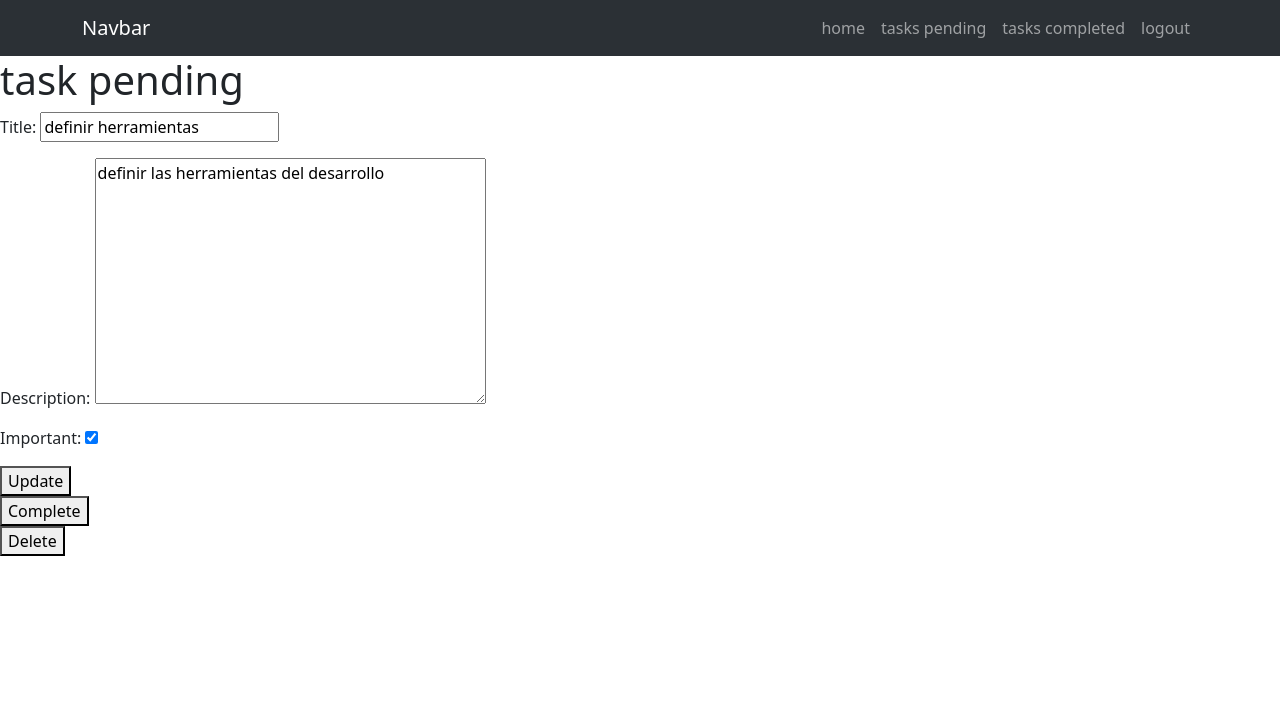
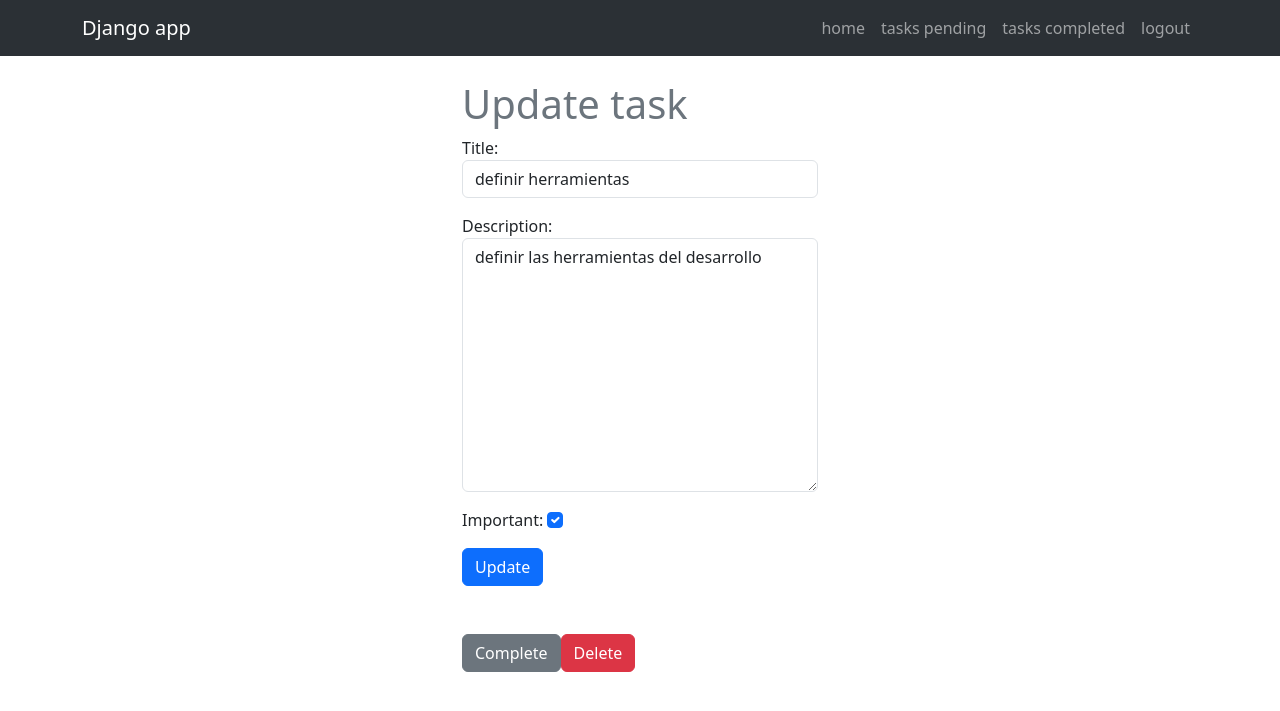
Before and after one commit to brionesjavier/django-crud-auth, a Django app: page /tasks/2/ in a window 1280 px wide. Shown: the top 711 px of the page. Run offline with Django 5.2, Linux system fonts and the light colour scheme; a user stored in the database is signed in; data comes from the database, SQL or seed files in the repository; both versions use the stored data as it was after the commit.

Commit message:
agregas las vista a bootstrap

```diff
--- a/tasks/form.py
+++ b/tasks/form.py
@@ -1,8 +1,19 @@
-from django.forms import ModelForm
+from django import forms
 from .models import Task
 
 
-class TaskForm(ModelForm):
+class TaskForm(forms.ModelForm):
     class Meta:
         model = Task
-        fields = ['title', 'description', 'important']
+        fields = ["title", "description", "important"]
+        widgets = {
+            "title": forms.TextInput(
+                attrs={"class": "form-control", "placeholder": "Write a title"}
+            ),
+            "description": forms.Textarea(
+                attrs={"class": "form-control", "placeholder": "Write a description"}
+            ),
+            "important": forms.CheckboxInput(
+                attrs={"class": "form-check-input text-center"}
+            ),
+        }
--- a/tasks/templates/layouts/base.html
+++ b/tasks/templates/layouts/base.html
@@ -14,7 +14,7 @@
   <body>
     <nav class="navbar navbar-expand-lg bg-body-tertiary" data-bs-theme="dark">
       <div class="container">
-        <a class="navbar-brand" href="#">Navbar</a>
+        <a class="navbar-brand" href="{% url 'home'%}">Django app</a>
         <button
           class="navbar-toggler"
           type="button"
--- a/tasks/templates/task_detail.html
+++ b/tasks/templates/task_detail.html
@@ -1,27 +1,30 @@
-{% extends "layouts/base.html"%}
+{% extends "layouts/base.html"%} {% block content%}
 
-{% block content%}
-<h1>task pending</h1>
+<main class="container">
+  <div class="row">
+    <div class="col-md-4 offset-md-4 mt-4">
+      <h1 class="text-secondary">Update task</h1>
 
       {{error}}
+     <div>
          <form action="{% url 'task_detail' task.id %}" method="POST">
+        {% csrf_token %} {{form.as_p}}
 
-    {% csrf_token %}
-     {{form.as_p}}
-
-    <button>Update</button>
+        <button class="btn btn-primary">Update</button>
       </form>
-
+      <div class=" d-flex mt-5">
         <form action="{% url 'complete_task' task.id %}" method="POST">
         {% csrf_token %}
-    <button>Complete</button>
+        <button class="btn btn-secondary">Complete</button>
       </form>
-<form action="{% url 'delete_task' task.id %}"  method="POST">
+      <form action="{% url 'delete_task' task.id %}" method="POST">
         {% csrf_token %}
-    <button>Delete</button>
+        <button class="btn btn-danger">Delete</button>
       </form>
+      </div>
 
-
-
-
+     </div>
+    </div>
+  </div>
+</main>
 {% endblock %}
```
Also changed, not shown: tasks/templates/create_task.html (+18 -12 lines), db.sqlite3. Lines whose indentation alone changed are shown as unchanged.
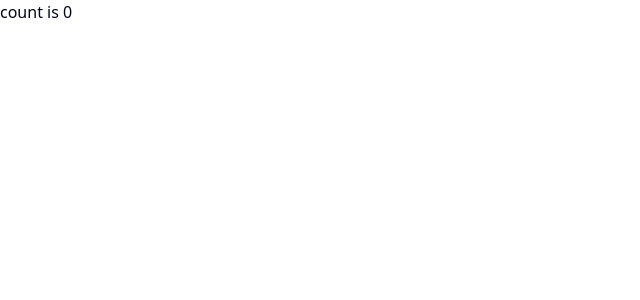
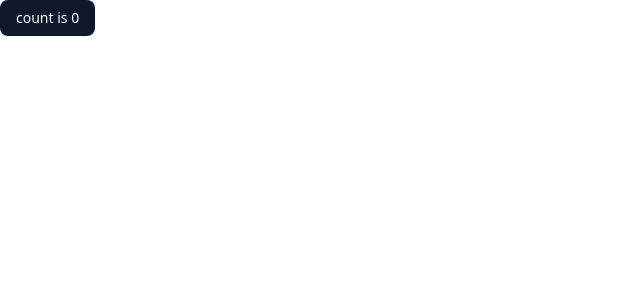
Before and after one commit to chorri/signpe, a React (Vite) app in the folder frontend/: page / in a window 1280 px wide. Shown: the top 300 px of the page, without its empty margins (0-640 px from the left). Built offline with nearby package versions, Linux system fonts and the light colour scheme.

Commit message:
chore: add project config
Signed-off-by: ByeBye-Sama <joaquin.byebye@gmail.com>

```diff
--- a/frontend/src/app.tsx
+++ b/frontend/src/app.tsx
@@ -1,15 +1,13 @@
 import { useState } from 'react'
 
-import reactLogo from './assets/react.svg'
-
-import viteLogo from '/vite.svg'
+import { Button } from 'components'
 
 function App() {
   const [count, setCount] = useState(0)
 
   return (
     <>
-      <button onClick={() => setCount(count => count + 1)}>count is {count}</button>
+      <Button onClick={() => setCount(count => count + 1)}>count is {count}</Button>
     </>
   )
 }
--- a/frontend/vite.config.ts
+++ b/frontend/vite.config.ts
@@ -1,19 +1,19 @@
-import { defineConfig } from "vite";
-import react from "@vitejs/plugin-react-swc";
-import path from "path";
+import { defineConfig } from 'vite'
+import react from '@vitejs/plugin-react-swc'
+import path from 'path'
 
 // https://vite.dev/config/
 export default defineConfig({
   plugins: [react()],
   build: {
-    outDir: path.resolve(__dirname, "../static/dist"),
+    outDir: path.resolve(__dirname, '../static/dist'),
     emptyOutDir: true,
   },
-  base: "/static/dist/",
+  base: '/static/dist/',
   server: {
     proxy: {
       '/predict': 'http://localhost:10000',
-      '/get_users': 'http://localhost:10000'
-    }
-  }
-});
+      '/get_users': 'http://localhost:10000',
+    },
+  },
+})
```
..............................
Your objective> With the pictures removed, return the listing above in its exact original wording.

Written response>
Before and after one commit to brionesjavier/django-crud-auth, a Django app: page /tasks/2/ in a window 1280 px wide. Shown: the top 711 px of the page. Run offline with Django 5.2, Linux system fonts and the light colour scheme; a user stored in the database is signed in; data comes from the database, SQL or seed files in the repository; both versions use the stored data as it was after the commit.

Commit message:
agregas las vista a bootstrap

```diff
--- a/tasks/form.py
+++ b/tasks/form.py
@@ -1,8 +1,19 @@
-from django.forms import ModelForm
+from django import forms
 from .models import Task
 
 
-class TaskForm(ModelForm):
+class TaskForm(forms.ModelForm):
     class Meta:
         model = Task
-        fields = ['title', 'description', 'important']
+        fields = ["title", "description", "important"]
+        widgets = {
+            "title": forms.TextInput(
+                attrs={"class": "form-control", "placeholder": "Write a title"}
+            ),
+            "description": forms.Textarea(
+                attrs={"class": "form-control", "placeholder": "Write a description"}
+            ),
+            "important": forms.CheckboxInput(
+                attrs={"class": "form-check-input text-center"}
+            ),
+        }
--- a/tasks/templates/layouts/base.html
+++ b/tasks/templates/layouts/base.html
@@ -14,7 +14,7 @@
   <body>
     <nav class="navbar navbar-expand-lg bg-body-tertiary" data-bs-theme="dark">
       <div class="container">
-        <a class="navbar-brand" href="#">Navbar</a>
+        <a class="navbar-brand" href="{% url 'home'%}">Django app</a>
         <button
           class="navbar-toggler"
           type="button"
--- a/tasks/templates/task_detail.html
+++ b/tasks/templates/task_detail.html
@@ -1,27 +1,30 @@
-{% extends "layouts/base.html"%}
+{% extends "layouts/base.html"%} {% block content%}
 
-{% block content%}
-<h1>task pending</h1>
+<main class="container">
+  <div class="row">
+    <div class="col-md-4 offset-md-4 mt-4">
+      <h1 class="text-secondary">Update task</h1>
 
       {{error}}
+     <div>
          <form action="{% url 'task_detail' task.id %}" method="POST">
+        {% csrf_token %} {{form.as_p}}
 
-    {% csrf_token %}
-     {{form.as_p}}
-
-    <button>Update</button>
+        <button class="btn btn-primary">Update</button>
       </form>
-
+      <div class=" d-flex mt-5">
         <form action="{% url 'complete_task' task.id %}" method="POST">
         {% csrf_token %}
-    <button>Complete</button>
+        <button class="btn btn-secondary">Complete</button>
       </form>
-<form action="{% url 'delete_task' task.id %}"  method="POST">
+      <form action="{% url 'delete_task' task.id %}" method="POST">
         {% csrf_token %}
-    <button>Delete</button>
+        <button class="btn btn-danger">Delete</button>
       </form>
+      </div>
 
-
-
-
+     </div>
+    </div>
+  </div>
+</main>
 {% endblock %}
```
Also changed, not shown: tasks/templates/create_task.html (+18 -12 lines), db.sqlite3. Lines whose indentation alone changed are shown as unchanged.
Before and after one commit to chorri/signpe, a React (Vite) app in the folder frontend/: page / in a window 1280 px wide. Shown: the top 300 px of the page, without its empty margins (0-640 px from the left). Built offline with nearby package versions, Linux system fonts and the light colour scheme.

Commit message:
chore: add project config
Signed-off-by: ByeBye-Sama <joaquin.byebye@gmail.com>

```diff
--- a/frontend/src/app.tsx
+++ b/frontend/src/app.tsx
@@ -1,15 +1,13 @@
 import { useState } from 'react'
 
-import reactLogo from './assets/react.svg'
-
-import viteLogo from '/vite.svg'
+import { Button } from 'components'
 
 function App() {
   const [count, setCount] = useState(0)
 
   return (
     <>
-      <button onClick={() => setCount(count => count + 1)}>count is {count}</button>
+      <Button onClick={() => setCount(count => count + 1)}>count is {count}</Button>
     </>
   )
 }
--- a/frontend/vite.config.ts
+++ b/frontend/vite.config.ts
@@ -1,19 +1,19 @@
-import { defineConfig } from "vite";
-import react from "@vitejs/plugin-react-swc";
-import path from "path";
+import { defineConfig } from 'vite'
+import react from '@vitejs/plugin-react-swc'
+import path from 'path'
 
 // https://vite.dev/config/
 export default defineConfig({
   plugins: [react()],
   build: {
-    outDir: path.resolve(__dirname, "../static/dist"),
+    outDir: path.resolve(__dirname, '../static/dist'),
     emptyOutDir: true,
   },
-  base: "/static/dist/",
+  base: '/static/dist/',
   server: {
     proxy: {
       '/predict': 'http://localhost:10000',
-      '/get_users': 'http://localhost:10000'
-    }
-  }
-});
+      '/get_users': 'http://localhost:10000',
+    },
+  },
+})
```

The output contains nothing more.